February 18th, 2017 by

With the March school holidays only five weeks away, parents are starting to turn their minds to travel plans that fill this week for many children. While this obviously involves Canadian children traveling abroad to visit family, it also sees overseas-based children entering Canada to spend time with a parent and siblings/step-siblings residing here.

All persons below the age of 18 are considered minors under Canadian immigration law. Minors entering Canada who lack the proper documentation outlined below will be closely checked by Canadian Border Services Agency officials and may potentially be denied entry into Canada. Firstly, all minors need to possess their own valid passport as a parent’s passport is insufficient, even if the child’s details are included in it. If a child is arriving without both parents or their legal guardian, a copy of their birth certificate and a letter of authorization (preferably in English or French) are also required.

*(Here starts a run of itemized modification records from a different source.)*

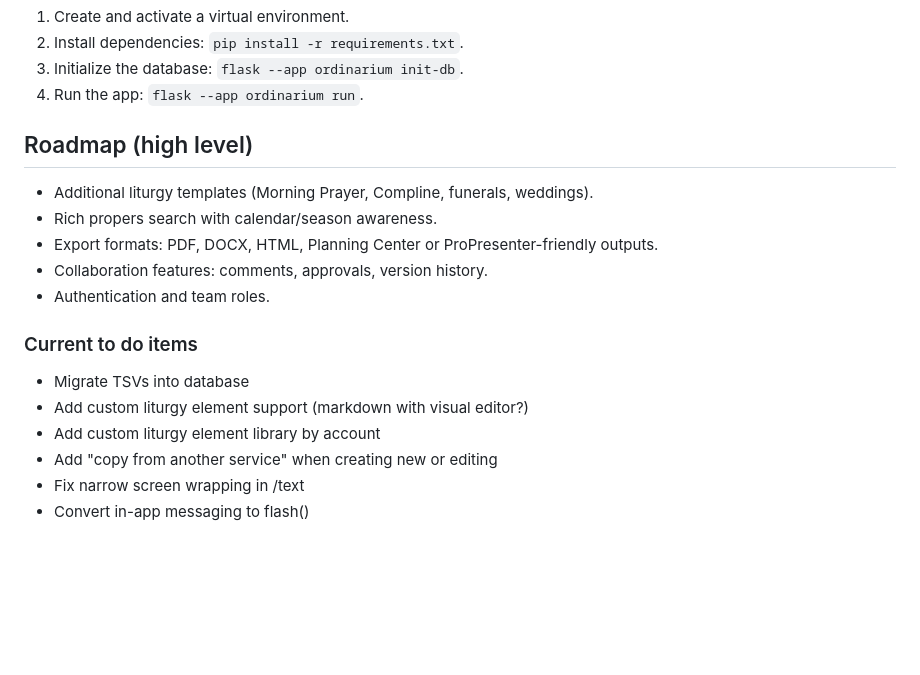
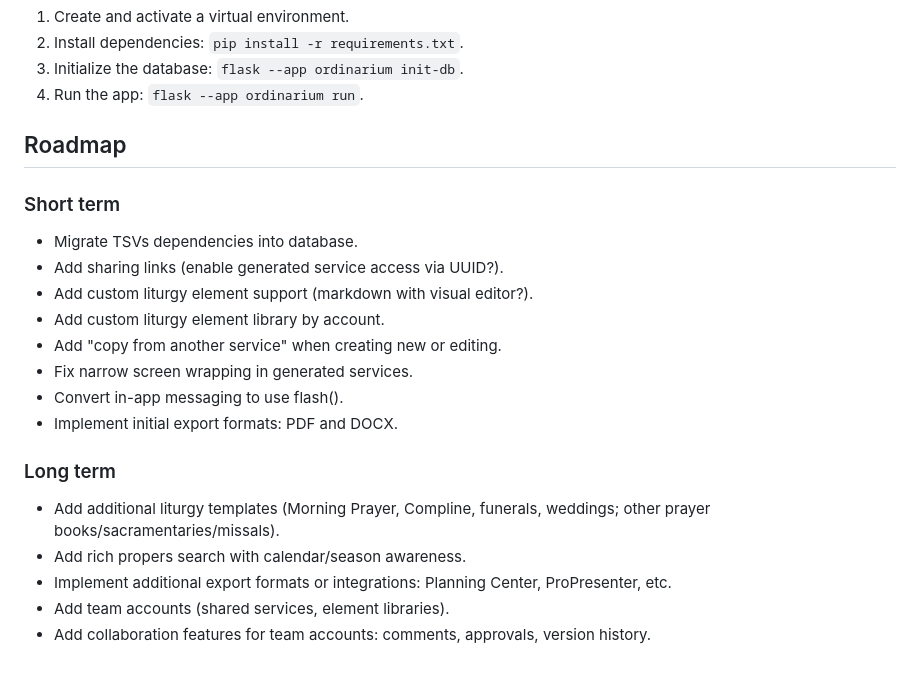
Before and after one commit to rwillers/ordinarium, a Markdown page: README.md, the part around the change. GitHub-like rendering; blank space fills up the shorter version.

Commit message:
Refactor roadmap section in README to clarify short-term and long-term goals

```diff
--- a/README.md
+++ b/README.md
@@ -61,18 +61,21 @@ Note that the SQLite database uses JSON data storage fields with virtual columns
 3) Initialize the database: `flask --app ordinarium init-db`.
 4) Run the app: `flask --app ordinarium run`.
 
-## Roadmap (high level)
-- Additional liturgy templates (Morning Prayer, Compline, funerals, weddings).
-- Rich propers search with calendar/season awareness.
-- Export formats: PDF, DOCX, HTML, Planning Center or ProPresenter-friendly outputs.
-- Collaboration features: comments, approvals, version history.
-- Authentication and team roles.
+## Roadmap
 
-### Current to do items
+### Short term
+- Migrate TSVs dependencies into database.
+- Add sharing links (enable generated service access via UUID?).
+- Add custom liturgy element support (markdown with visual editor?).
+- Add custom liturgy element library by account.
+- Add "copy from another service" when creating new or editing.
+- Fix narrow screen wrapping in generated services.
+- Convert in-app messaging to use flash().
+- Implement initial export formats: PDF and DOCX.
 
-- Migrate TSVs into database
-- Add custom liturgy element support (markdown with visual editor?)
-- Add custom liturgy element library by account
-- Add "copy from another service" when creating new or editing
-- Fix narrow screen wrapping in /text
-- Convert in-app messaging to flash()
+### Long term
+- Add additional liturgy templates (Morning Prayer, Compline, funerals, weddings; other prayer books/sacramentaries/missals).
+- Add rich propers search with calendar/season awareness.
+- Implement additional export formats or integrations: Planning Center, ProPresenter, etc.
+- Add team accounts (shared services, element libraries).
+- Add collaboration features for team accounts: comments, approvals, version history.
```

The required contents of such a letter differ depending on who the child is entering Canada with. If arriving alone, the letter of authorization should be signed by both parents (or legal guardian) and list the parents’ (or guardian’s) address and telephone number and the name, address and telephone number of the adult who will be looking after the child in Canada.

If the minor is entering with only one parent, the letter of authorization should be signed by the other parent and list their address and telephone number, as well as have attached a photocopy of this non-accompanying parent’s passport. Where the accompanying parent is separated or divorced and shares custody of the child, a copy of the legal custody documents is also required. If the parent traveling with the child enjoys sole custody, then the letter can be signed solely by this accompanying parent but a copy of the custody documents must be presented. If however, a child is entering Canada with only one parent because the other is deceased, the traveling parent should carry a copy of the relevant death certificate.

Children arriving in Canada with a legal guardian or adoptive parents should have copies of their relevant guardianship or adoption papers. In the case where minors are traveling with adults that are neither their parents or guardians, a letter of authorization is required permitting the child to enter Canada which is signed by their parents or legal guardian along with the address and telephone numbers where they can be reached. Although this letter need not be certified, a photocopy of the parents’ or legal guardian’s passport must be attached.

To make sure children traveling to Canada to spend time with family during the March school holidays period are permitted entry, obtaining the necessary supporting documents including a letter of authorization with the correct content and signatures is imperative. Although organizing this documentation may make travel here slightly more burdensome, it serves the important task of ensuring minors are able to successfully enter Canada for their visit.